【队】【长】【一】【听】【顿】【时】【扭】【头】【看】【了】【过】【去】。 【这】【小】【子】，【脑】【回】【路】【怎】【么】【如】【此】【清】【奇】？！ 【好】【像】···【真】【的】【可】【以】？ 【如】【果】【能】【够】【在】【这】【里】【杀】【掉】【龙】【族】··· 【这】【个】【想】【法】【刚】【从】【脑】【海】【里】【冒】【出】【来】【就】【被】【迅】【速】【否】【定】【了】。 “【不】【不】【不】，【龙】【族】【又】【不】【止】【他】【们】，【你】【忘】【了】【资】【料】【中】【还】【有】【更】【强】【大】【的】【龙】【族】【存】【在】【么】？【如】【果】【被】【发】【现】【是】【我】【们】【做】【的】，【恐】【怕】【明】【天】【就】【会】【被】【龙】【群】【爆】【发】，【成】

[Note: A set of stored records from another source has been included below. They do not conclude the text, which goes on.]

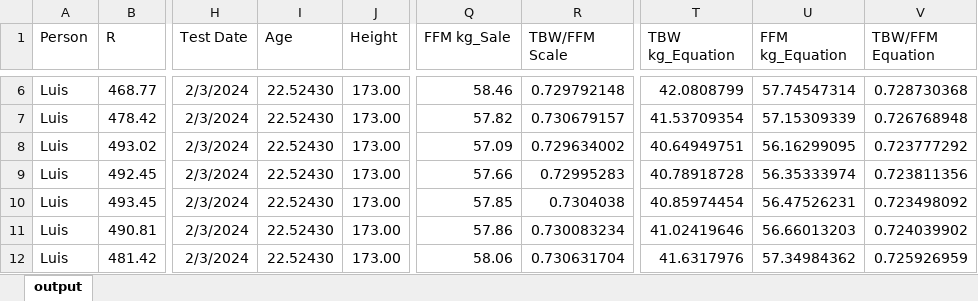
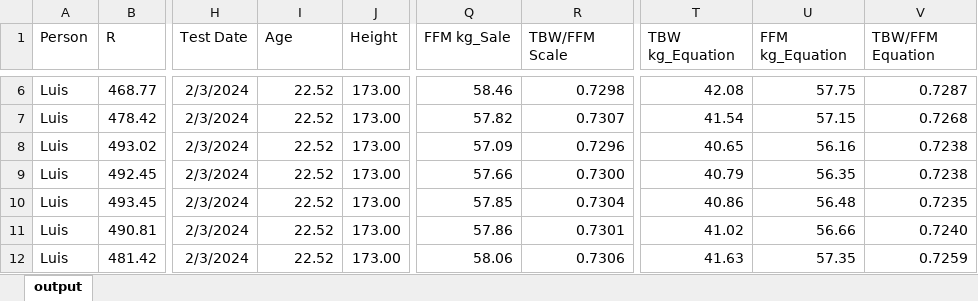
Before and after one commit to Kai-ChengTsou/AquaCheck, an Excel workbook: MLTesting - Hamza/Datasets/Collected Dataset.xlsx, sheet output, drawn as a sheet; only a part is shown, gaps mark what is left out; values as stored, in another font and other column widths than the file's, no borders; charts and pictures not drawn; the diff covers the shown part only; the diff names each change by its address in the sheet, - before the commit and + after, or states it on an @@ line.

```diff
--- a/MLTesting - Hamza/Datasets/Collected Dataset.xlsx (sheet output)
+++ b/MLTesting - Hamza/Datasets/Collected Dataset.xlsx (sheet output)
-I6:I12 (Age): 22.52430
+I6:I12 (Age): 22.52
-R6 (TBW/FFM Scale): 0.729792148
+R6 (TBW/FFM Scale): 0.7298
-T6 (TBW kg_Equation): 42.0808799
+T6 (TBW kg_Equation): 42.08
-U6 (FFM kg_Equation): 57.74547314
+U6 (FFM kg_Equation): 57.75
-V6 (TBW/FFM Equation): 0.728730368
+V6 (TBW/FFM Equation): 0.7287
-R7 (TBW/FFM Scale): 0.730679157
+R7 (TBW/FFM Scale): 0.7307
-T7 (TBW kg_Equation): 41.53709354
+T7 (TBW kg_Equation): 41.54
-U7 (FFM kg_Equation): 57.15309339
+U7 (FFM kg_Equation): 57.15
-V7 (TBW/FFM Equation): 0.726768948
+V7 (TBW/FFM Equation): 0.7268
-R8 (TBW/FFM Scale): 0.729634002
+R8 (TBW/FFM Scale): 0.7296
-T8 (TBW kg_Equation): 40.64949751
+T8 (TBW kg_Equation): 40.65
-U8 (FFM kg_Equation): 56.16299095
+U8 (FFM kg_Equation): 56.16
-V8 (TBW/FFM Equation): 0.723777292
+V8 (TBW/FFM Equation): 0.7238
-R9 (TBW/FFM Scale): 0.72995283
+R9 (TBW/FFM Scale): 0.7300
-T9 (TBW kg_Equation): 40.78918728
+T9 (TBW kg_Equation): 40.79
-U9 (FFM kg_Equation): 56.35333974
+U9 (FFM kg_Equation): 56.35
-V9 (TBW/FFM Equation): 0.723811356
+V9 (TBW/FFM Equation): 0.7238
-R10 (TBW/FFM Scale): 0.7304038
+R10 (TBW/FFM Scale): 0.7304
-T10 (TBW kg_Equation): 40.85974454
+T10 (TBW kg_Equation): 40.86
-U10 (FFM kg_Equation): 56.47526231
+U10 (FFM kg_Equation): 56.48
-V10 (TBW/FFM Equation): 0.723498092
+V10 (TBW/FFM Equation): 0.7235
-R11 (TBW/FFM Scale): 0.730083234
+R11 (TBW/FFM Scale): 0.7301
-T11 (TBW kg_Equation): 41.02419646
+T11 (TBW kg_Equation): 41.02
-U11 (FFM kg_Equation): 56.66013203
+U11 (FFM kg_Equation): 56.66
-V11 (TBW/FFM Equation): 0.724039902
+V11 (TBW/FFM Equation): 0.7240
-R12 (TBW/FFM Scale): 0.730631704
+R12 (TBW/FFM Scale): 0.7306
-T12 (TBW kg_Equation): 41.6317976
+T12 (TBW kg_Equation): 41.63
-U12 (FFM kg_Equation): 57.34984362
+U12 (FFM kg_Equation): 57.35
-V12 (TBW/FFM Equation): 0.725926959
+V12 (TBW/FFM Equation): 0.7259
```
Also changed, not shown: 57 edited cells elsewhere in this sheet, MLTesting - Hamza/Datasets/Senegalese Dataset.xlsx, 6 other files.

【第】【二】【百】【八】【十】【六】【章】 【张】【睿】【看】【着】【石】【碑】【上】【的】【名】【字】，【好】【像】【魔】【障】【一】【样】，【脚】【步】【不】【由】【自】【主】【的】【向】【前】【迈】【出】，【突】【然】【脚】【下】【失】【重】，【跌】【下】【了】【水】【池】。 “【扑】【通】”【一】【声】，【张】【睿】【掉】【入】【了】【水】【中】，【无】【论】【张】【睿】【如】【何】【的】【挣】【扎】【也】【无】【济】【于】【事】，【迅】【速】【的】【往】【水】【底】【沉】【去】，【意】【志】【模】【糊】，【昏】【迷】【了】【过】【去】。 【真】【是】【不】【敢】【想】【象】，***【竟】【然】【在】【水】【中】【昏】【迷】【了】。 【也】【不】【知】【过】【了】【多】【久】，【张】【睿】

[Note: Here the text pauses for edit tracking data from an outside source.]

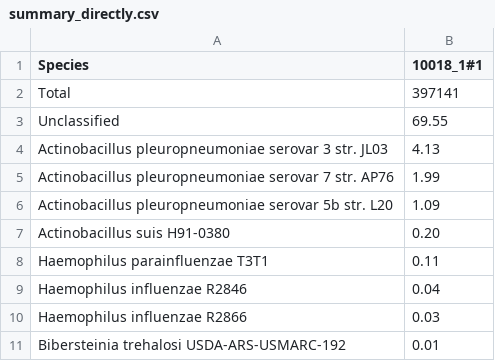
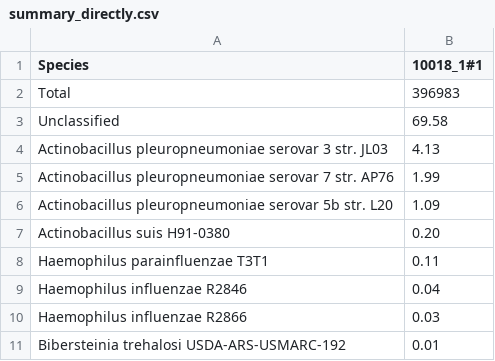
Before and after one commit to vaofford/Bio-Path-Find, a CSV file: t/data/28_pf_qc/summary_directly.csv, drawn as a sheet.

```diff
--- a/t/data/28_pf_qc/summary_directly.csv
+++ b/t/data/28_pf_qc/summary_directly.csv
@@ -1,4 +1,4 @@
 Species,10018_1#1
-Total,397141
-Unclassified,69.55
+Total,396983
+Unclassified,69.58
 "Actinobacillus pleuropneumoniae serovar 3 str. JL03",4.13
```
Also changed, not shown: t/data/28_pf_qc/summary.csv, t/data/28_pf_qc/summary_counts.csv, 3 other files.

【杨】【超】【越】【如】【今】【的】【人】【气】【可】【以】【说】【是】【非】【常】【高】【了】，【很】【多】【网】【友】【对】【这】【个】【耿】【直】【的】【小】【姑】【娘】【都】【是】【非】【常】【喜】【欢】【的】，【她】【率】【真】【耿】【直】，【性】【格】【十】【分】【的】【好】，【长】【相】【也】【是】【非】【常】【漂】【亮】【可】【爱】【的】，【这】【张】cos【露】【娜】【的】【照】【片】【可】【以】【说】【是】【非】【常】【惊】【艳】【了】，【让】【人】【眼】【前】【一】【亮】。2019黄大仙无错精准资料【如】【果】【真】【是】【宫】【钰】【给】【的】，【那】【她】【的】【目】【的】【又】【是】【什】【么】？ 【她】【一】【直】【想】【要】【慕】【雅】【死】，【甚】【至】【为】【了】【争】【夺】【王】【位】【不】【惜】【连】【自】【己】【喜】【欢】【却】【一】【直】【没】【有】【得】【到】【的】【凌】【熠】【辰】【都】【给】【毁】【灭】【了】，【在】【白】【霜】【霜】【冒】【认】【的】【情】【况】【下】，【她】【怎】【么】【会】【不】【处】【理】【掉】，【反】【而】【还】【给】【白】【霜】【霜】【好】【处】【呢】？ 【这】……【不】【太】【科】【学】！ 【想】【来】【想】【去】，【也】【就】【只】【有】【一】【个】【可】【能】。 【她】【明】【知】【道】【白】【霜】【霜】【是】【假】【的】，【但】【是】【故】【意】【默】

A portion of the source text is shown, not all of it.